### YOUR ASSIGNMENT
Give back each entry exactly as written, apart from the pictures.

### PROVIDED MATERIAL
○ ○ ○ ○ ○

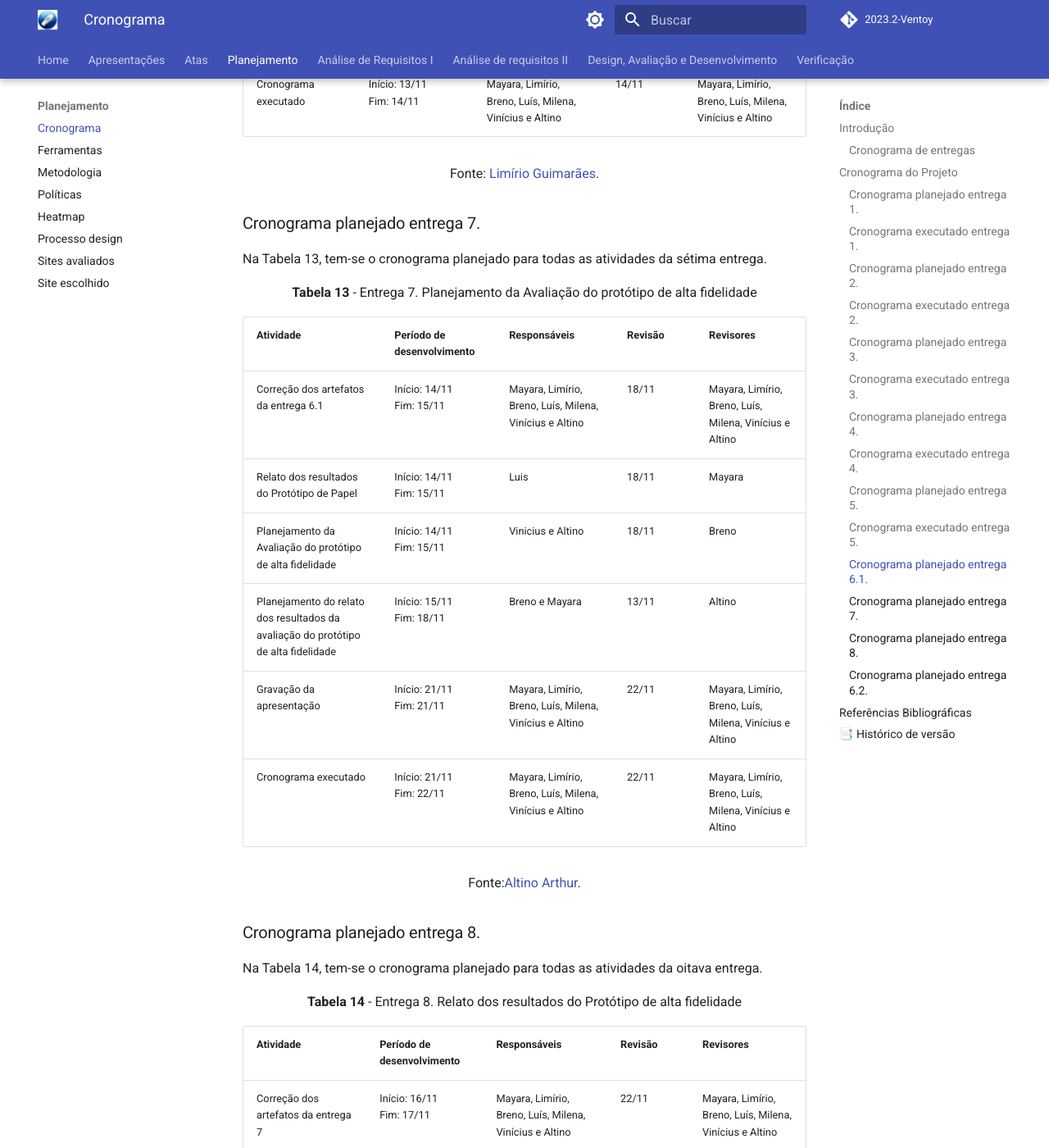
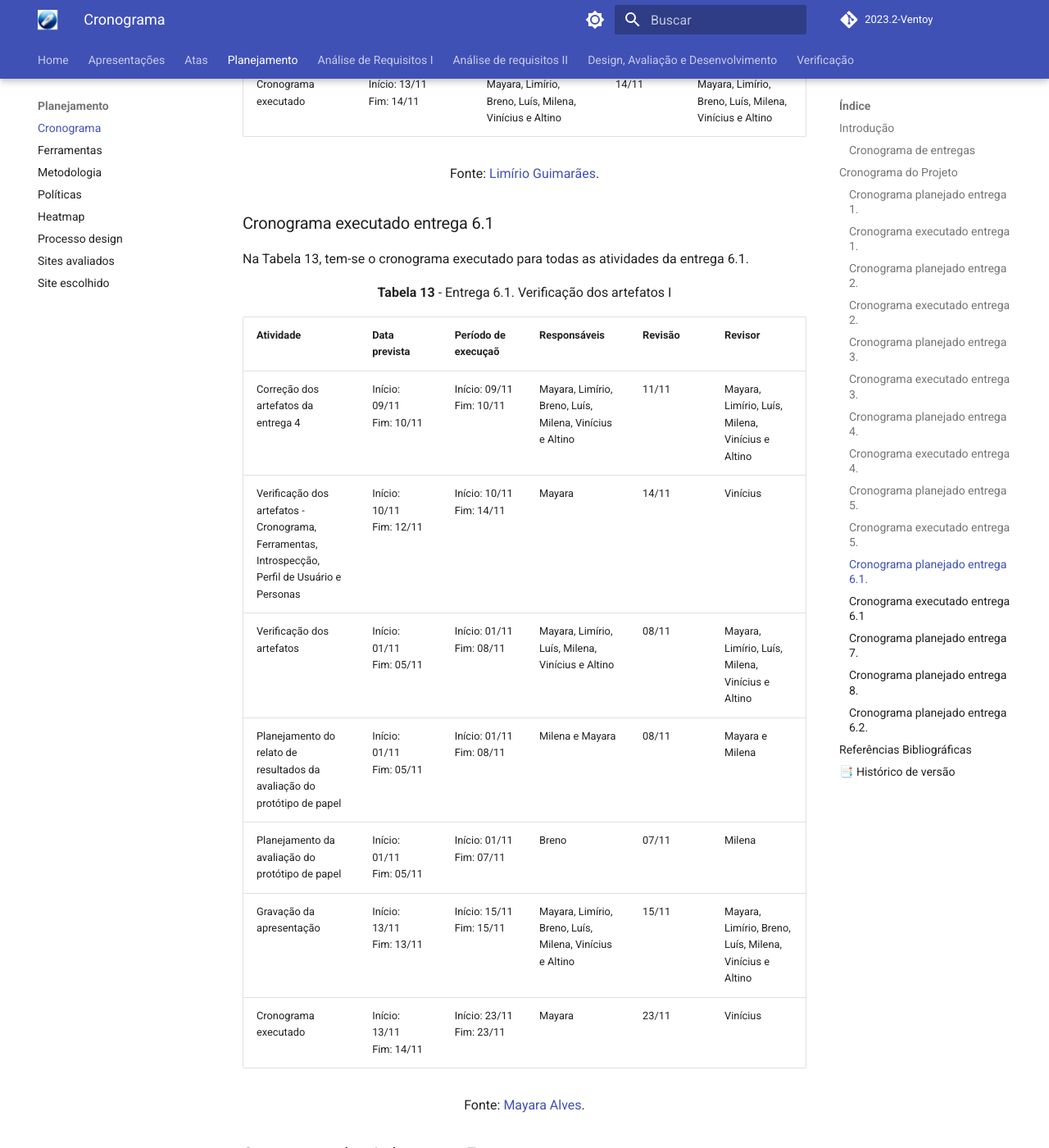
Before and after one commit to Interacao-Humano-Computador/2023.2-Ventoy, an MkDocs documentation site: the page built from docs/planejamento/cronograma.md, in a window 1280 px wide and 1400 px high, scrolled down 14576 px. Shown: the whole window at 82% size. Built offline with MkDocs 1.6.1 and Material for MkDocs 9.7.7, drawn with Linux system fonts in a browser that asks for light colours; comment, search, counter and statistics services are not loaded.

Commit message:
Update cronograma.md

```diff
--- a/docs/planejamento/cronograma.md
+++ b/docs/planejamento/cronograma.md
@@ -250,6 +250,25 @@ Na Tabela 12, tem-se o cronograma planejado para todas as atividades da entrega
 
 <font size="3"><p style="text-align: center">Fonte: [Limírio Guimarães](https://github.com/LimirioGuimaraes).</p></font>
 
+### Cronograma executado entrega 6.1
+
+Na Tabela 13, tem-se o cronograma executado para todas as atividades da entrega 6.1.
+
+<p align="center"><b>Tabela 13</b> - Entrega 6.1. Verificação dos artefatos I </p>
+
+| Atividade                    | Data prevista                                    	      | Período de execuçaõ  | Responsáveis       | Revisão   | Revisor            |
+| ---------------------------------- | --------------------------------------| --------------------------- | ------------------ | ----------| ------------------ |
+| Correção dos artefatos da entrega 4      | Início: 09/11<br>Fim: 10/11                 	            | Início: 09/11<br>Fim: 10/11 | Mayara, Limírio, Breno, Luís, Milena, Vinícius e Altino      	     |   11/11   | Mayara, Limírio, Luís, Milena, Vinícius e Altino            |
+| Verificação dos artefatos - Cronograma, Ferramentas, Introspecção, Perfil de Usuário e Personas           | Início: 10/11<br>Fim: 12/11                    	      | Início: 10/11<br>Fim: 14/11 | Mayara        |   14/11   | Vinícius
+| Verificação dos artefatos     | Início: 01/11<br>Fim: 05/11                       	      | Início: 01/11<br>Fim: 08/11 | Mayara, Limírio, Luís, Milena, Vinícius e Altino    |   08/11   | Mayara, Limírio, Luís, Milena, Vinícius e Altino            |
+| Planejamento do relato de resultados da avaliação do protótipo de papel  | Início: 01/11<br>Fim: 05/11 | Início: 01/11<br>Fim: 08/11 | Milena e Mayara   |   08/11   | Mayara e Milena          |
+| Planejamento da avaliação do protótipo de papel        | Início: 01/11<br>Fim: 05/11  	              | Início: 01/11<br>Fim: 07/11 | Breno    |   07/11   | Milena           |
+| Gravação da apresentação      | Início: 13/11<br>Fim: 13/11            |   Início: 15/11<br>Fim: 15/11                         	   |Mayara, Limírio, Breno, Luís, Milena, Vinícius e Altino             |   15/11   | Mayara, Limírio, Breno, Luís, Milena, Vinícius e Altino           |
+| Cronograma executado                |    Início: 13/11<br>Fim: 14/11                       	        | Início: 23/11<br>Fim: 23/11 |Mayara          |   23/11   |  Vinícius     |
+
+<font size="3"><p style="text-align: center">Fonte: [Mayara Alves](https://github.com/Mayara-tech).</p></font>
+
+
 ### Cronograma planejado entrega 7.
 
 Na Tabela 13, tem-se o cronograma planejado para todas as atividades da sétima entrega.
```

○ ○ ○ ○ ○

### OUTPUT FOR THIS TASK
Before and after one commit to Interacao-Humano-Computador/2023.2-Ventoy, an MkDocs documentation site: the page built from docs/planejamento/cronograma.md, in a window 1280 px wide and 1400 px high, scrolled down 14576 px. Shown: the whole window at 82% size. Built offline with MkDocs 1.6.1 and Material for MkDocs 9.7.7, drawn with Linux system fonts in a browser that asks for light colours; comment, search, counter and statistics services are not loaded.

Commit message:
Update cronograma.md

```diff
--- a/docs/planejamento/cronograma.md
+++ b/docs/planejamento/cronograma.md
@@ -250,6 +250,25 @@ Na Tabela 12, tem-se o cronograma planejado para todas as atividades da entrega
 
 <font size="3"><p style="text-align: center">Fonte: [Limírio Guimarães](https://github.com/LimirioGuimaraes).</p></font>
 
+### Cronograma executado entrega 6.1
+
+Na Tabela 13, tem-se o cronograma executado para todas as atividades da entrega 6.1.
+
+<p align="center"><b>Tabela 13</b> - Entrega 6.1. Verificação dos artefatos I </p>
+
+| Atividade                    | Data prevista                                    	      | Período de execuçaõ  | Responsáveis       | Revisão   | Revisor            |
+| ---------------------------------- | --------------------------------------| --------------------------- | ------------------ | ----------| ------------------ |
+| Correção dos artefatos da entrega 4      | Início: 09/11<br>Fim: 10/11                 	            | Início: 09/11<br>Fim: 10/11 | Mayara, Limírio, Breno, Luís, Milena, Vinícius e Altino      	     |   11/11   | Mayara, Limírio, Luís, Milena, Vinícius e Altino            |
+| Verificação dos artefatos - Cronograma, Ferramentas, Introspecção, Perfil de Usuário e Personas           | Início: 10/11<br>Fim: 12/11                    	      | Início: 10/11<br>Fim: 14/11 | Mayara        |   14/11   | Vinícius
+| Verificação dos artefatos     | Início: 01/11<br>Fim: 05/11                       	      | Início: 01/11<br>Fim: 08/11 | Mayara, Limírio, Luís, Milena, Vinícius e Altino    |   08/11   | Mayara, Limírio, Luís, Milena, Vinícius e Altino            |
+| Planejamento do relato de resultados da avaliação do protótipo de papel  | Início: 01/11<br>Fim: 05/11 | Início: 01/11<br>Fim: 08/11 | Milena e Mayara   |   08/11   | Mayara e Milena          |
+| Planejamento da avaliação do protótipo de papel        | Início: 01/11<br>Fim: 05/11  	              | Início: 01/11<br>Fim: 07/11 | Breno    |   07/11   | Milena           |
+| Gravação da apresentação      | Início: 13/11<br>Fim: 13/11            |   Início: 15/11<br>Fim: 15/11                         	   |Mayara, Limírio, Breno, Luís, Milena, Vinícius e Altino             |   15/11   | Mayara, Limírio, Breno, Luís, Milena, Vinícius e Altino           |
+| Cronograma executado                |    Início: 13/11<br>Fim: 14/11                       	        | Início: 23/11<br>Fim: 23/11 |Mayara          |   23/11   |  Vinícius     |
+
+<font size="3"><p style="text-align: center">Fonte: [Mayara Alves](https://github.com/Mayara-tech).</p></font>
+
+
 ### Cronograma planejado entrega 7.
 
 Na Tabela 13, tem-se o cronograma planejado para todas as atividades da sétima entrega.
```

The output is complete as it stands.